Boeing keeps flying into trouble. The company has confirmed that the EgyptAir 767 that crashed Oct. 31 rolled off the assembly line immediately before an ill-fated Lauda Air 767, which crashed in Thailand in 1991 when a reverse thruster malfunctioned. Boeing acknowledged that both planes were among the last built before machinists struck the company for 48 days in 1989. On Nov. 1, Boeing suspended delivery of four types of planes after insulation in the cockpits failed Federal Aviation Administration fire tests. The insulation is installed in some 1,000 planes. This follows the Oct. 29 report by Iowa GOP Senator Charles Grassley that Boeing didn't share until early this year a 1980 report on fuel-tank overheating problems in a military version of the 747--a suspected cause of the TWA Flight 800 crash.Edited by Mark FrankelReturn to top
Ford and GM Will Vie in Cyberspace
The no. 1 and no. 2 U.S. auto makers have found a new venue for their competition: cyberspace.

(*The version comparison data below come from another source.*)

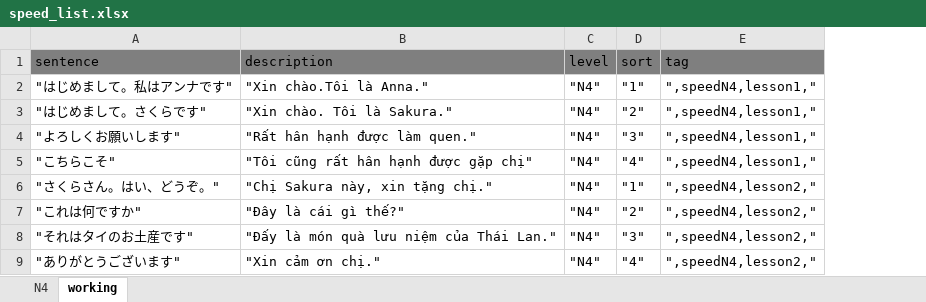
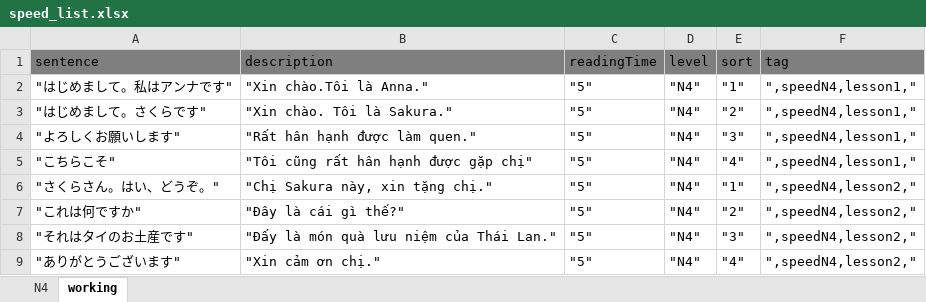
Before and after one commit to tugigroup/japtool, an Excel workbook: work/speed_list.xlsx, sheet working, drawn as a sheet; only a part is shown; values as stored, in another font and other column widths than the file's, no borders; the diff names each change by its address in the sheet, - before the commit and + after, or states it on an @@ line.

Commit message:
Update readingTime in sentence Collection

```diff
--- a/work/speed_list.xlsx (sheet working)
+++ b/work/speed_list.xlsx (sheet working)
+column C (readingTime), rows 2-9: all "5"
```
Also changed, not shown: sheet N4, formulas that keep their value, 2 other files.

On Nov. 2, both General Motors and Ford announced major leaps into the virtual world. GM inked a deal with Commerce One to create GM MarketSite, which it says will be "the world's largest `virtual marketplace' for a wide array of products, raw materials, parts, and services." The new site, GM says, will automate dealings with 30,000 suppliers and cut costs for them and the auto giant as well. Just ahead of GM, Ford unveiled its new supplier portal, being built with Oracle. AutoXchange, Ford says, will be "the world's largest business-to-business network." Ford wants to funnel customer orders directly from the Net to its factories and suppliers to slash the costs of its $80 billion supply chain. Like GM's, it's set to launch early next year.Edited by Mark FrankelReturn to top
Do They Consult or Do They Count?
New boss, old fight. Andersen Consulting's acrimonious divorce from its accounting and auditing parent will proceed. Joe Forehand, who was named to replace George Shaheen as CEO of the $8.3 billion company on Nov. 1, says he has no intention of giving up the fight for independence that his predecessor started. Forehand, 51, expects an arbitration ruling on the bitter breakup in the spring. Shaheen, who initiated the split from Arthur Andersen, the accountants, departed in September for startup Webvan.Edited by Mark FrankelReturn to top